Start of Given information

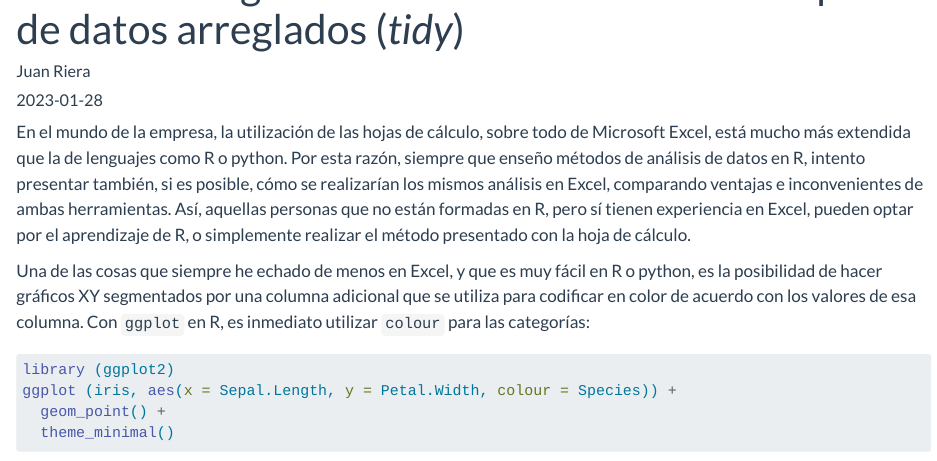
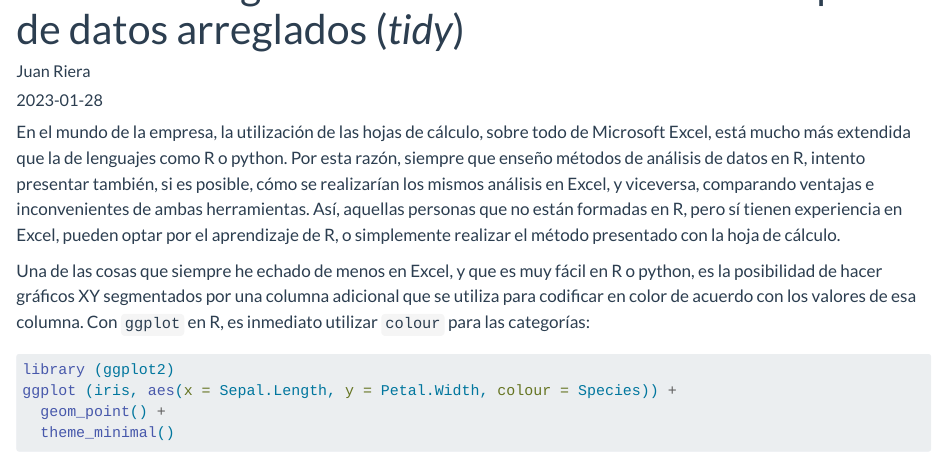
Before and after one commit to juanriera/blog, a Quarto document (posts/excel-xy/index.qmd): the page in a window 1100 px wide, from 60 px down. Rendered offline with R 4.5, knitr and Pandoc in place of Quarto, with nearby package versions; code that draws random numbers runs with fixed seeds of ours.

Commit message:
actualización excel XY

```diff
--- a/posts/excel-xy/index.qmd
+++ b/posts/excel-xy/index.qmd
@@ -7,7 +7,7 @@ execute:
   freeze: false
 ---
 
-En el mundo de la empresa, la utilización de las hojas de cálculo, sobre todo de Microsoft Excel, está mucho más extendida que la de lenguajes como R o python. Por esta razón, siempre que enseño métodos de análisis de datos en R, intento presentar también, si es posible, cómo se realizarían los mismos análisis en Excel, comparando ventajas e inconvenientes de ambas herramientas. Así, aquellas personas que no están formadas en R, pero sí tienen experiencia en Excel, pueden optar por el aprendizaje de R, o simplemente realizar el método presentado con la hoja de cálculo.
+En el mundo de la empresa, la utilización de las hojas de cálculo, sobre todo de Microsoft Excel, está mucho más extendida que la de lenguajes como R o python. Por esta razón, siempre que enseño métodos de análisis de datos en R, intento presentar también, si es posible, cómo se realizarían los mismos análisis en Excel, y viceversa, comparando ventajas e inconvenientes de ambas herramientas. Así, aquellas personas que no están formadas en R, pero sí tienen experiencia en Excel, pueden optar por el aprendizaje de R, o simplemente realizar el método presentado con la hoja de cálculo.
 
 Una de las cosas que siempre he echado de menos en Excel, y que es muy fácil en R o python, es la posibilidad de hacer gráficos XY segmentados por una columna adicional que se utiliza para codificar en color de acuerdo con los valores de esa columna. Con `ggplot` en R, es inmediato utilizar `colour` para las categorías:
 
```
Also changed, not shown: docs/search.json, posts/excel-xy/excel-graf-XY-final.png, 6 other files.
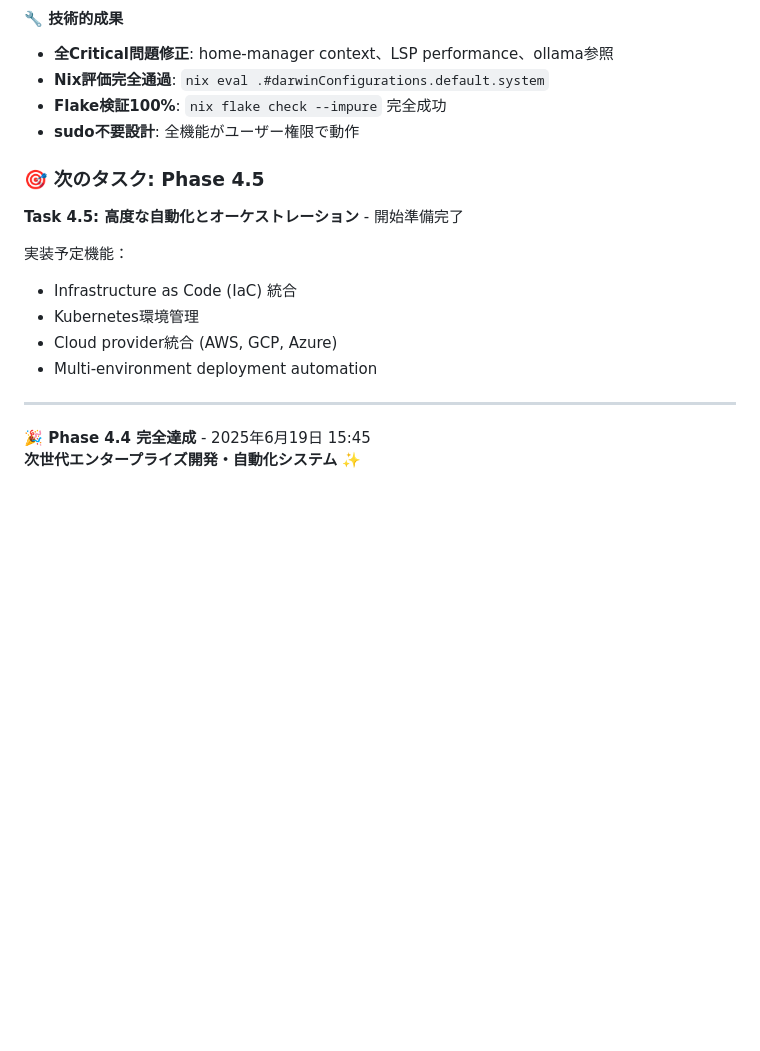
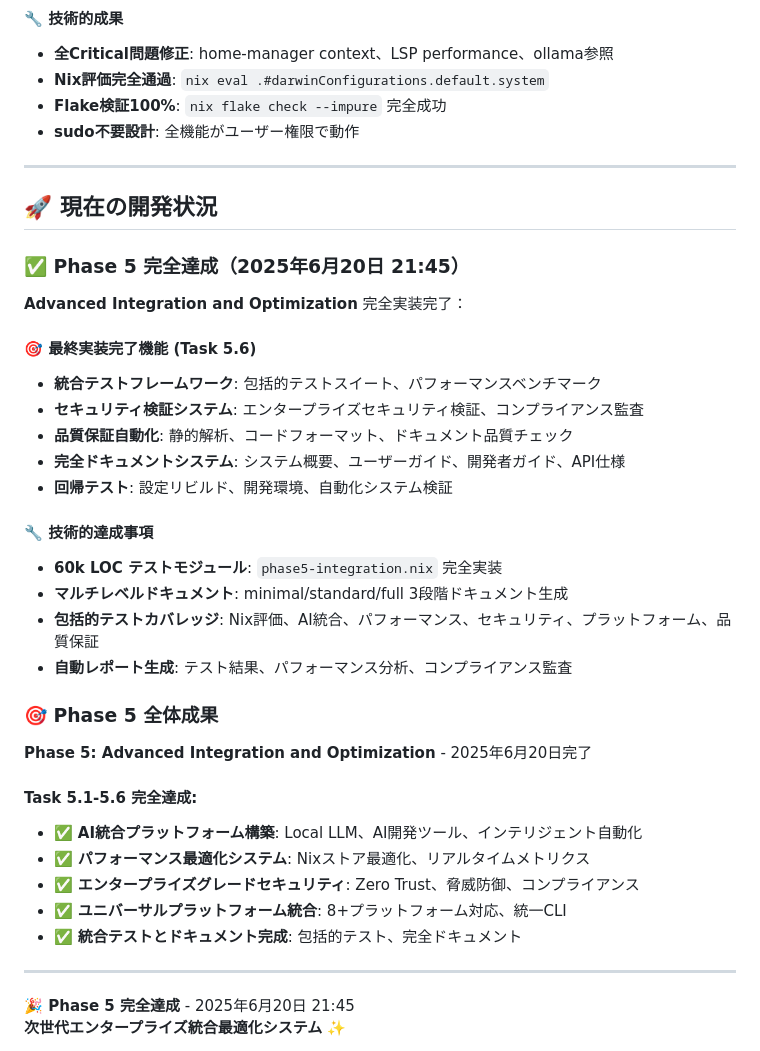
Before and after one commit to gapul/dotfiles, a Markdown page: CLAUDE.md, the part around one of its changes. Drawn GitHub-style; blank space fills up the shorter version.

```diff
--- a/CLAUDE.md
+++ b/CLAUDE.md
@@ -361,18 +391,40 @@ GNU系ツールのmacOS対応名に修正済み：
 - **Flake検証100%**: `nix flake check --impure` 完全成功
 - **sudo不要設計**: 全機能がユーザー権限で動作
 
-### 🎯 次のタスク: Phase 4.5
+---
 
-**Task 4.5: 高度な自動化とオーケストレーション** - 開始準備完了
+## 🚀 現在の開発状況
 
-実装予定機能：
-- Infrastructure as Code (IaC) 統合
-- Kubernetes環境管理
-- Cloud provider統合 (AWS, GCP, Azure)
-- Multi-environment deployment automation
+### ✅ Phase 5 完全達成（2025年6月20日 21:45）
+
+**Advanced Integration and Optimization** 完全実装完了：
+
+#### 🎯 最終実装完了機能 (Task 5.6)
+- **統合テストフレームワーク**: 包括的テストスイート、パフォーマンスベンチマーク
+- **セキュリティ検証システム**: エンタープライズセキュリティ検証、コンプライアンス監査
+- **品質保証自動化**: 静的解析、コードフォーマット、ドキュメント品質チェック
+- **完全ドキュメントシステム**: システム概要、ユーザーガイド、開発者ガイド、API仕様
+- **回帰テスト**: 設定リビルド、開発環境、自動化システム検証
+
+#### 🔧 技術的達成事項
+- **60k LOC テストモジュール**: `phase5-integration.nix` 完全実装
+- **マルチレベルドキュメント**: minimal/standard/full 3段階ドキュメント生成
+- **包括的テストカバレッジ**: Nix評価、AI統合、パフォーマンス、セキュリティ、プラットフォーム、品質保証
+- **自動レポート生成**: テスト結果、パフォーマンス分析、コンプライアンス監査
+
+### 🎯 Phase 5 全体成果
+
+**Phase 5: Advanced Integration and Optimization** - 2025年6月20日完了
+
+#### Task 5.1-5.6 完全達成:
+- ✅ **AI統合プラットフォーム構築**: Local LLM、AI開発ツール、インテリジェント自動化
+- ✅ **パフォーマンス最適化システム**: Nixストア最適化、リアルタイムメトリクス
+- ✅ **エンタープライズグレードセキュリティ**: Zero Trust、脅威防御、コンプライアンス
+- ✅ **ユニバーサルプラットフォーム統合**: 8+プラットフォーム対応、統一CLI
+- ✅ **統合テストとドキュメント完成**: 包括的テスト、完全ドキュメント
 
 ---
 
-**🎉 Phase 4.4 完全達成** - 2025年6月19日 15:45
-**次世代エンタープライズ開発・自動化システム** ✨
+**🎉 Phase 5 完全達成** - 2025年6月20日 21:45
+**次世代エンタープライズ統合最適化システム** ✨
 
```
Also changed, not shown: other parts of CLAUDE.md (+54 -24 lines).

End of Given information

Prompt>
Reprint the data verbatim, pictures excluded.

Problem solution>
Before and after one commit to juanriera/blog, a Quarto document (posts/excel-xy/index.qmd): the page in a window 1100 px wide, from 60 px down. Rendered offline with R 4.5, knitr and Pandoc in place of Quarto, with nearby package versions; code that draws random numbers runs with fixed seeds of ours.

Commit message:
actualización excel XY

```diff
--- a/posts/excel-xy/index.qmd
+++ b/posts/excel-xy/index.qmd
@@ -7,7 +7,7 @@ execute:
   freeze: false
 ---
 
-En el mundo de la empresa, la utilización de las hojas de cálculo, sobre todo de Microsoft Excel, está mucho más extendida que la de lenguajes como R o python. Por esta razón, siempre que enseño métodos de análisis de datos en R, intento presentar también, si es posible, cómo se realizarían los mismos análisis en Excel, comparando ventajas e inconvenientes de ambas herramientas. Así, aquellas personas que no están formadas en R, pero sí tienen experiencia en Excel, pueden optar por el aprendizaje de R, o simplemente realizar el método presentado con la hoja de cálculo.
+En el mundo de la empresa, la utilización de las hojas de cálculo, sobre todo de Microsoft Excel, está mucho más extendida que la de lenguajes como R o python. Por esta razón, siempre que enseño métodos de análisis de datos en R, intento presentar también, si es posible, cómo se realizarían los mismos análisis en Excel, y viceversa, comparando ventajas e inconvenientes de ambas herramientas. Así, aquellas personas que no están formadas en R, pero sí tienen experiencia en Excel, pueden optar por el aprendizaje de R, o simplemente realizar el método presentado con la hoja de cálculo.
 
 Una de las cosas que siempre he echado de menos en Excel, y que es muy fácil en R o python, es la posibilidad de hacer gráficos XY segmentados por una columna adicional que se utiliza para codificar en color de acuerdo con los valores de esa columna. Con `ggplot` en R, es inmediato utilizar `colour` para las categorías:
 
```
Also changed, not shown: docs/search.json, posts/excel-xy/excel-graf-XY-final.png, 6 other files.
Before and after one commit to gapul/dotfiles, a Markdown page: CLAUDE.md, the part around one of its changes. Drawn GitHub-style; blank space fills up the shorter version.

```diff
--- a/CLAUDE.md
+++ b/CLAUDE.md
@@ -361,18 +391,40 @@ GNU系ツールのmacOS対応名に修正済み：
 - **Flake検証100%**: `nix flake check --impure` 完全成功
 - **sudo不要設計**: 全機能がユーザー権限で動作
 
-### 🎯 次のタスク: Phase 4.5
+---
 
-**Task 4.5: 高度な自動化とオーケストレーション** - 開始準備完了
+## 🚀 現在の開発状況
 
-実装予定機能：
-- Infrastructure as Code (IaC) 統合
-- Kubernetes環境管理
-- Cloud provider統合 (AWS, GCP, Azure)
-- Multi-environment deployment automation
+### ✅ Phase 5 完全達成（2025年6月20日 21:45）
+
+**Advanced Integration and Optimization** 完全実装完了：
+
+#### 🎯 最終実装完了機能 (Task 5.6)
+- **統合テストフレームワーク**: 包括的テストスイート、パフォーマンスベンチマーク
+- **セキュリティ検証システム**: エンタープライズセキュリティ検証、コンプライアンス監査
+- **品質保証自動化**: 静的解析、コードフォーマット、ドキュメント品質チェック
+- **完全ドキュメントシステム**: システム概要、ユーザーガイド、開発者ガイド、API仕様
+- **回帰テスト**: 設定リビルド、開発環境、自動化システム検証
+
+#### 🔧 技術的達成事項
+- **60k LOC テストモジュール**: `phase5-integration.nix` 完全実装
+- **マルチレベルドキュメント**: minimal/standard/full 3段階ドキュメント生成
+- **包括的テストカバレッジ**: Nix評価、AI統合、パフォーマンス、セキュリティ、プラットフォーム、品質保証
+- **自動レポート生成**: テスト結果、パフォーマンス分析、コンプライアンス監査
+
+### 🎯 Phase 5 全体成果
+
+**Phase 5: Advanced Integration and Optimization** - 2025年6月20日完了
+
+#### Task 5.1-5.6 完全達成:
+- ✅ **AI統合プラットフォーム構築**: Local LLM、AI開発ツール、インテリジェント自動化
+- ✅ **パフォーマンス最適化システム**: Nixストア最適化、リアルタイムメトリクス
+- ✅ **エンタープライズグレードセキュリティ**: Zero Trust、脅威防御、コンプライアンス
+- ✅ **ユニバーサルプラットフォーム統合**: 8+プラットフォーム対応、統一CLI
+- ✅ **統合テストとドキュメント完成**: 包括的テスト、完全ドキュメント
 
 ---
 
-**🎉 Phase 4.4 完全達成** - 2025年6月19日 15:45
-**次世代エンタープライズ開発・自動化システム** ✨
+**🎉 Phase 5 完全達成** - 2025年6月20日 21:45
+**次世代エンタープライズ統合最適化システム** ✨
 
```
Also changed, not shown: other parts of CLAUDE.md (+54 -24 lines).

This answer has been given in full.